Dean Klisura, president, Global Placement and Advisory at Marsh, said that while pricing movements in the quarter were affected by COVID-19, other large losses contributed to overall pricing pressures. He forecasts that this will continue. “As insurers continue to work through claims in property and directors and officers, and with the full cost of COVID-19 still developing, upward pressure on pricing is anticipated for the balance of 2020,” Klisura said.
Other findings from the Marsh survey:
- Certain D&O markets saw large increases. For example, U.S. public company D&O prices were up 59% on average, with more than 90% of clients experiencing an increase. In the UK, D&O pricing increases average over 100%. A similar situation exists in Australia, where a lack of competition has resulted in capacity shortage.
- Flow into both the London and Bermuda markets was noticeably higher than in prior quarters as clients sought more options.
- Deal structure parameters — for example, limits and deductibles — showed little change from the prior quarter.
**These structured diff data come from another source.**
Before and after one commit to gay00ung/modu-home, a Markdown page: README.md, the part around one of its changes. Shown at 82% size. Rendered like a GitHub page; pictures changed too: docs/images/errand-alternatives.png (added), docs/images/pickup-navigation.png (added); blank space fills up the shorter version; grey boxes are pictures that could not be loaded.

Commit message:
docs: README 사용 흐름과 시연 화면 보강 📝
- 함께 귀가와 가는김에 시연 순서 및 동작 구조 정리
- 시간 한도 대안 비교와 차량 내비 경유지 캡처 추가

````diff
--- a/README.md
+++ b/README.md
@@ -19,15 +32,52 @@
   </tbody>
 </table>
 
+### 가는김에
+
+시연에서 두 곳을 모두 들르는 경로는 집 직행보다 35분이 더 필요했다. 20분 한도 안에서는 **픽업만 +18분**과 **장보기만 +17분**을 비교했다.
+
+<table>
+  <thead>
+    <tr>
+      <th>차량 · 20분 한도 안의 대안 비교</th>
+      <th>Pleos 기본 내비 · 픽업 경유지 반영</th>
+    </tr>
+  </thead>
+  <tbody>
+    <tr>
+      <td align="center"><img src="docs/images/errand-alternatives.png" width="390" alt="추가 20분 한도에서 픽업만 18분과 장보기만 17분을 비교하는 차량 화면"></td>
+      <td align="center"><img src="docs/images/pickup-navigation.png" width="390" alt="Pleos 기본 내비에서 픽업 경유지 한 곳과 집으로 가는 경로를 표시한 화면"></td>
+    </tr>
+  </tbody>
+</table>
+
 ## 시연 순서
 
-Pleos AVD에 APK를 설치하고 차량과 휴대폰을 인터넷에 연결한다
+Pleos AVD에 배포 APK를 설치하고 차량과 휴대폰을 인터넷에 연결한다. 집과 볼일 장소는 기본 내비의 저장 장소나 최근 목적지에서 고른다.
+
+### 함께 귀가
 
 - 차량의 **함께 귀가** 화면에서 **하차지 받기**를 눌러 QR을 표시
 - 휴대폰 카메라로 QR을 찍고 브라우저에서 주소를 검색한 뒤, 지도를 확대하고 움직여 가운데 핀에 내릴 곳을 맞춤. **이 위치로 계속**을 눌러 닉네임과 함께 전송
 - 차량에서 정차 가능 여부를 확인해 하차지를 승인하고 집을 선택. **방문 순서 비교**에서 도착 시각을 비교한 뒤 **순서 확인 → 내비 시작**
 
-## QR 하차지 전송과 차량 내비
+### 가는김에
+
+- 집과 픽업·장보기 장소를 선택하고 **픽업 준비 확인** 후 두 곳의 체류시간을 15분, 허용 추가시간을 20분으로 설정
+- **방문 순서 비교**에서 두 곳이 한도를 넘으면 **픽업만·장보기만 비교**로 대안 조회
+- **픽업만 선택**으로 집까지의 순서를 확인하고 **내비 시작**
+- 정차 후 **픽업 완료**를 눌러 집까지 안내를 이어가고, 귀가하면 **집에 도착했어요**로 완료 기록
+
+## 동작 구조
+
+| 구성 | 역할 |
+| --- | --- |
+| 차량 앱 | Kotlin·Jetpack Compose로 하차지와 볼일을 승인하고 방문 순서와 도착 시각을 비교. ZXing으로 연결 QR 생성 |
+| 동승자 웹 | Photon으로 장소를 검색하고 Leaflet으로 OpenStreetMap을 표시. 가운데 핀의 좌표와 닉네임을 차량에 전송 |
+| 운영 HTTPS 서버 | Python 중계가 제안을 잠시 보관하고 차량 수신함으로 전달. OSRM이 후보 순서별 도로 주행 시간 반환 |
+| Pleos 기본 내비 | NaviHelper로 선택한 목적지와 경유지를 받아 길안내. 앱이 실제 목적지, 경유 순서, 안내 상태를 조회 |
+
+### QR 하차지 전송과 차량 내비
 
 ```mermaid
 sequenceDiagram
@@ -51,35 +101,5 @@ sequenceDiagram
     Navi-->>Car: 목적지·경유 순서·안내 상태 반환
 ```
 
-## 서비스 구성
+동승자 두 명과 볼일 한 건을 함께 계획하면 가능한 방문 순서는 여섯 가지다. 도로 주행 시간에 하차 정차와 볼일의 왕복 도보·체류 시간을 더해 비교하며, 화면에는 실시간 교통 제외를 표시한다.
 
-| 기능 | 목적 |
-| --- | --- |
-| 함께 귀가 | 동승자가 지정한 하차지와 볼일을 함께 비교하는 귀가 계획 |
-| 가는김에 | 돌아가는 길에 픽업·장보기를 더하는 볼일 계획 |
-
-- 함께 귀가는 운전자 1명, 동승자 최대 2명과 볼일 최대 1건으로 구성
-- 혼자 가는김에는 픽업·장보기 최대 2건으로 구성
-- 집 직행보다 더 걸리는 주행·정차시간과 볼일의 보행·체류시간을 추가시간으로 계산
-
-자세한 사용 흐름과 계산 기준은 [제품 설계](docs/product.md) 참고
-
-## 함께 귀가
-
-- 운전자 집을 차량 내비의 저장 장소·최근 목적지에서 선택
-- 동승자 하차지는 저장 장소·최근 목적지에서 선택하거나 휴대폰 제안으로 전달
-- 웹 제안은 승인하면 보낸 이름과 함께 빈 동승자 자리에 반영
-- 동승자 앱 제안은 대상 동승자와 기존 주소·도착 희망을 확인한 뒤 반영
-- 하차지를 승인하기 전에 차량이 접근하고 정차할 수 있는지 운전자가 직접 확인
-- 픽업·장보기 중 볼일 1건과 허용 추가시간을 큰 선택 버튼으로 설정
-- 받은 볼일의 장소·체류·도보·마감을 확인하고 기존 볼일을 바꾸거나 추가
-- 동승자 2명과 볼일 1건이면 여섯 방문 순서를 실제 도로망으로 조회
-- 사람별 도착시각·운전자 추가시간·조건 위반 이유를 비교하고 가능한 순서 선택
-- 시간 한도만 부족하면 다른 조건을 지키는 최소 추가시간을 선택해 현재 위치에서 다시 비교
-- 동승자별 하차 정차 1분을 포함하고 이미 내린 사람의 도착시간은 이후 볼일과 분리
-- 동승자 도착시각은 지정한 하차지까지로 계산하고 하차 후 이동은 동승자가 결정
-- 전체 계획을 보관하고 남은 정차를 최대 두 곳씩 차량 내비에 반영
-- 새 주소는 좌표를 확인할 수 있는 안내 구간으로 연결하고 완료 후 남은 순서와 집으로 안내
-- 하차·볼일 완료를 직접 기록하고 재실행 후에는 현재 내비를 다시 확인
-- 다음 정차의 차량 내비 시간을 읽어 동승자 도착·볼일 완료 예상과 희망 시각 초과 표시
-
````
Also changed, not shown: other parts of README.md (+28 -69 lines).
- The excess liability market was up 21%, influenced by concerns of increasing claim severity.
- Auto pricing increased 10%, with over 75% of clients experiencing an increase.
Source: Marsh Global Insurance Market Index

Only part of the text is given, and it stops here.